Master of Science in Health Sciences - Physician Assistant


Physician Assistant Studies


OBJECTIVE: The objective of this selective EBM review is to determine whether or not fecal microbiota transplantation improves disease severity in irritable bowel syndrome patients compared to placebo.

STUDY DESIGN: A systematic review of three double-blind, randomized, placebo-controlled trials published since 2014.

DATA SOURCES: Articles found using PubMed, Cochrane Library, AMED and CINAHL Plus and selected based on their relevance to the clinical question. All sources published in peer reviewed journals in English.

OUTCOME(S) MEASURED: Disease severity of irritable bowel syndrome measured in all three studies using the IBS-severity scoring system (IBS-SSS).

RESULTS: The primary endpoint evaluated in all studies was improvement in symptom severity at 3 months after intervention quantified using IBS-SSS. Halkjær et al3 found a decrease in IBS-SSS of 52.45 ± 97.72 in the FMT group and a decrease in IBS-SSS of 125.71 ± 90.85 in the placebo group (p=0.012). Johnsen et al1 found 65% of FMT recipients vs. 43% of placebo recipients showed a decrease in IBS-SSS of > 75 points at 3 months after intervention (p=0.049). Aroniadis et al5 found a decrease in IBS-SSS of 221 ± 105 in the FMT group and a decrease of 236 ± 64 in the placebo group (p=0.65).

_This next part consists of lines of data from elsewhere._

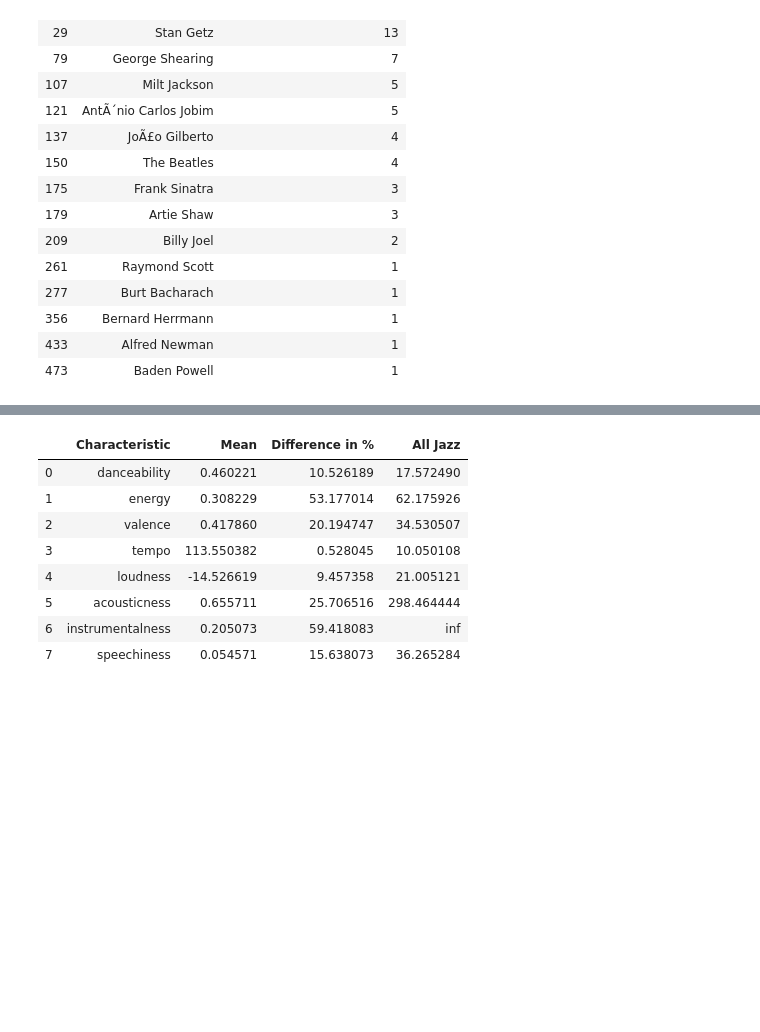
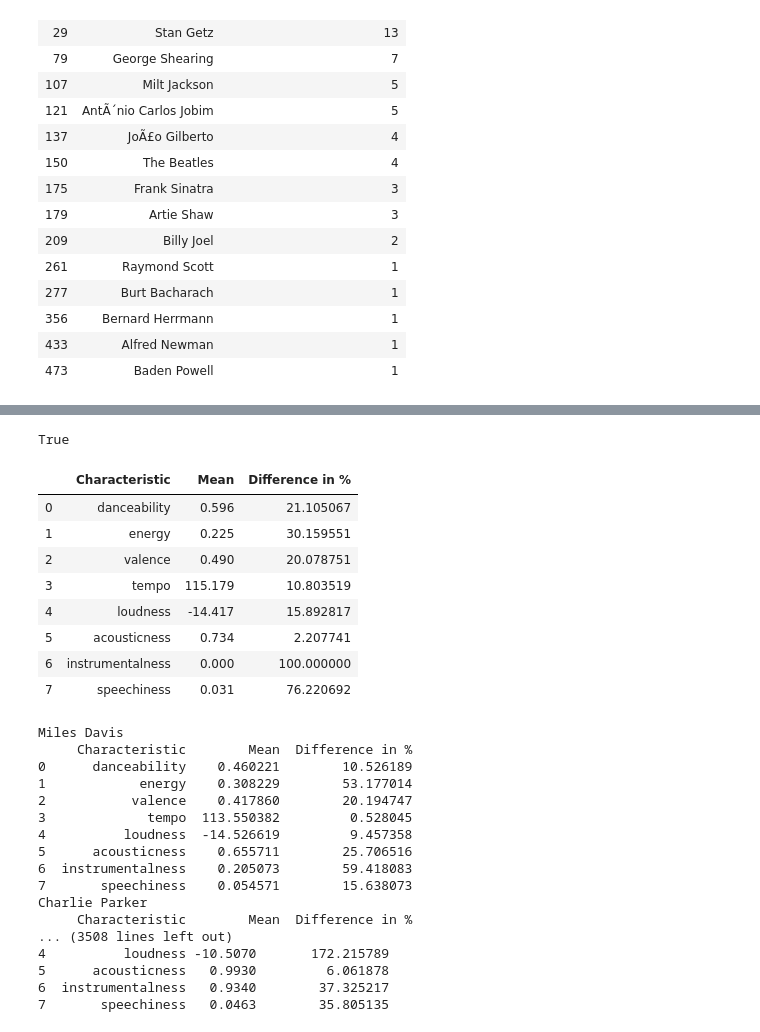
Before and after one commit to Wichaelian/ICM-2021, a Jupyter notebook: 2021_ICM_Problem_D_Data/Problem D.ipynb, the cells around one changed output, grey strips where cells are left out. Saved outputs shown, nothing was run; the diff lists cells and outputs as text; code cells hidden in the pictures; blank space fills up the shorter version.

```diff
--- a/2021_ICM_Problem_D_Data/Problem D.ipynb
+++ b/2021_ICM_Problem_D_Data/Problem D.ipynb
@@ -519,4 +519,10 @@ def diffGen(name):
     f = f.reset_index()
     f = f.rename(columns={'index': 'Characteristic', 0: 'Mean'})
     df['Difference in %'] = abs((df['Mean'] - f['Mean'])/df['Mean']) * 100
+    j = 0
+    while i < len(df):
+        if df['Difference in %'][i] == float('inf'):
+            print('True')
+            df.at[i, 'Difference in %'] = 100
+        i += 1
     return df
@@ -599,20 +529,42 @@ artists[artists['artist_name'] == 'Madonna']
+# %%
+jm = diffGen('Johnny Mandel')
+jm
+# %% [output]
+True
+|  | Characteristic | Mean | Difference in % |
+| 0 | danceability | 0.596 | 21.105067 |
+| 1 | energy | 0.225 | 30.159551 |
+| 2 | valence | 0.490 | 20.078751 |
+| 3 | tempo | 115.179 | 10.803519 |
+| 4 | loudness | -14.417 | 15.892817 |
+| 5 | acousticness | 0.734 | 2.207741 |
+| 6 | instrumentalness | 0.000 | 100.000000 |
+| 7 | speechiness | 0.031 | 76.220692 |
 # %%
 average = diffGen('Miles Davis')
 average['All Jazz'] = average['Difference in %']
 for i in jazzRoots['Influencer']:
-    #print(i)
+    print(i)
     df = diffGen(i)
-    #print(df)
+    print(df)
     average['All Jazz'] = average['All Jazz'] + df['Difference in %']
 average['All Jazz'] = average['All Jazz']/len(jazzRoots)
 average
 # %% [output]
-|  | Characteristic | Mean | Difference in % | All Jazz |
-| 0 | danceability | 0.460221 | 10.526189 | 17.572490 |
-| 1 | energy | 0.308229 | 53.177014 | 62.175926 |
-| 2 | valence | 0.417860 | 20.194747 | 34.530507 |
-| 3 | tempo | 113.550382 | 0.528045 | 10.050108 |
-| 4 | loudness | -14.526619 | 9.457358 | 21.005121 |
-| 5 | acousticness | 0.655711 | 25.706516 | 298.464444 |
-| 6 | instrumentalness | 0.205073 | 59.418083 | inf |
-| 7 | speechiness | 0.054571 | 15.638073 | 36.265284 |
+Miles Davis
+     Characteristic        Mean  Difference in %
+0      danceability    0.460221        10.526189
+1            energy    0.308229        53.177014
+2           valence    0.417860        20.194747
+3             tempo  113.550382         0.528045
+4          loudness  -14.526619         9.457358
+5      acousticness    0.655711        25.706516
+6  instrumentalness    0.205073        59.418083
+7       speechiness    0.054571        15.638073
+Charlie Parker
+     Characteristic        Mean  Difference in %
+... (3508 lines left out)
+4          loudness -10.5070       172.215789
+5      acousticness   0.9930         6.061878
+6  instrumentalness   0.9340        37.325217
+7       speechiness   0.0463        35.805135
```
Also changed, not shown: parts of 7 cells of this notebook.
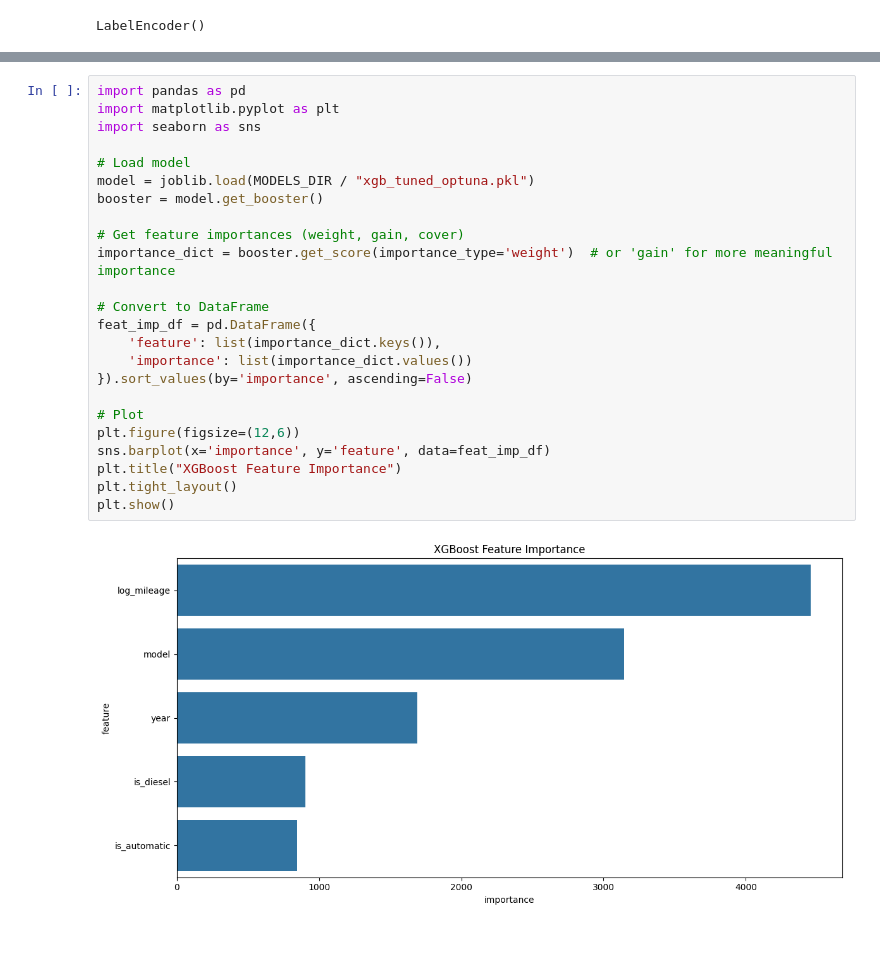
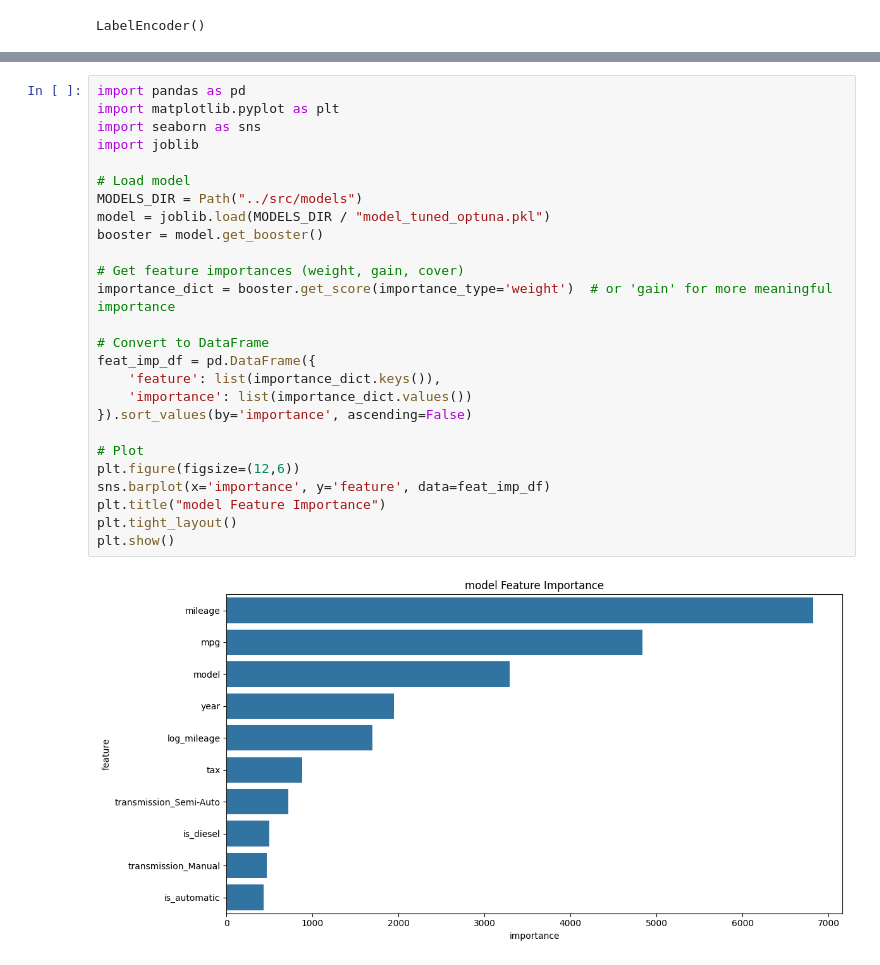
Before and after one commit to AnkanWork1/Training, a Jupyter notebook: WEEK 6/ml-project/notebooks/pipeline.ipynb, the cells around one changed output, grey strips where cells are left out. Drawn from its saved outputs; the diff is of its cells as text.

```diff
--- a/WEEK 6/ml-project/notebooks/pipeline.ipynb
+++ b/WEEK 6/ml-project/notebooks/pipeline.ipynb
@@ -236,26 +198,28 @@ SHAP analysis completed
 # %%
 import pandas as pd
 import matplotlib.pyplot as plt
 import seaborn as sns
+import joblib
 
 # Load model
-model = joblib.load(MODELS_DIR / "xgb_tuned_optuna.pkl")
+MODELS_DIR = Path("../src/models")
+model = joblib.load(MODELS_DIR / "model_tuned_optuna.pkl")
 booster = model.get_booster()
 
 # Get feature importances (weight, gain, cover)
 importance_dict = booster.get_score(importance_type='weight')  # or 'gain' for more meaningful importance
 
 # Convert to DataFrame
 feat_imp_df = pd.DataFrame({
     'feature': list(importance_dict.keys()),
     'importance': list(importance_dict.values())
 }).sort_values(by='importance', ascending=False)
 
 # Plot
 plt.figure(figsize=(12,6))
 sns.barplot(x='importance', y='feature', data=feat_imp_df)
-plt.title("XGBoost Feature Importance")
+plt.title("model Feature Importance")
 plt.tight_layout()
 plt.show()
 # %% [output]
-[figure, old version]
+[figure, new version]
```
Also changed, not shown: parts of 21 cells of this notebook, 28 other files.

CONCLUSIONS: Johnsen et al1 was the only study to demonstrate a statistically significant difference between the two groups in favor of FMT over placebo. Halkjær et al3 and Aroniadis et al5 reported a decrease in symptoms among both FMT and placebo groups with Halkjær et al3 finding a statistically significant difference in favor of placebo while Aroniadis et al5 finding no statistical significance between the two groups. These 3 studies show conflicting evidence for the use of FMT in IBS patients although overall it does not appear FMT improves disease severity in IBS patients enough to justify the risk associated with FMT for a non-lethal disease.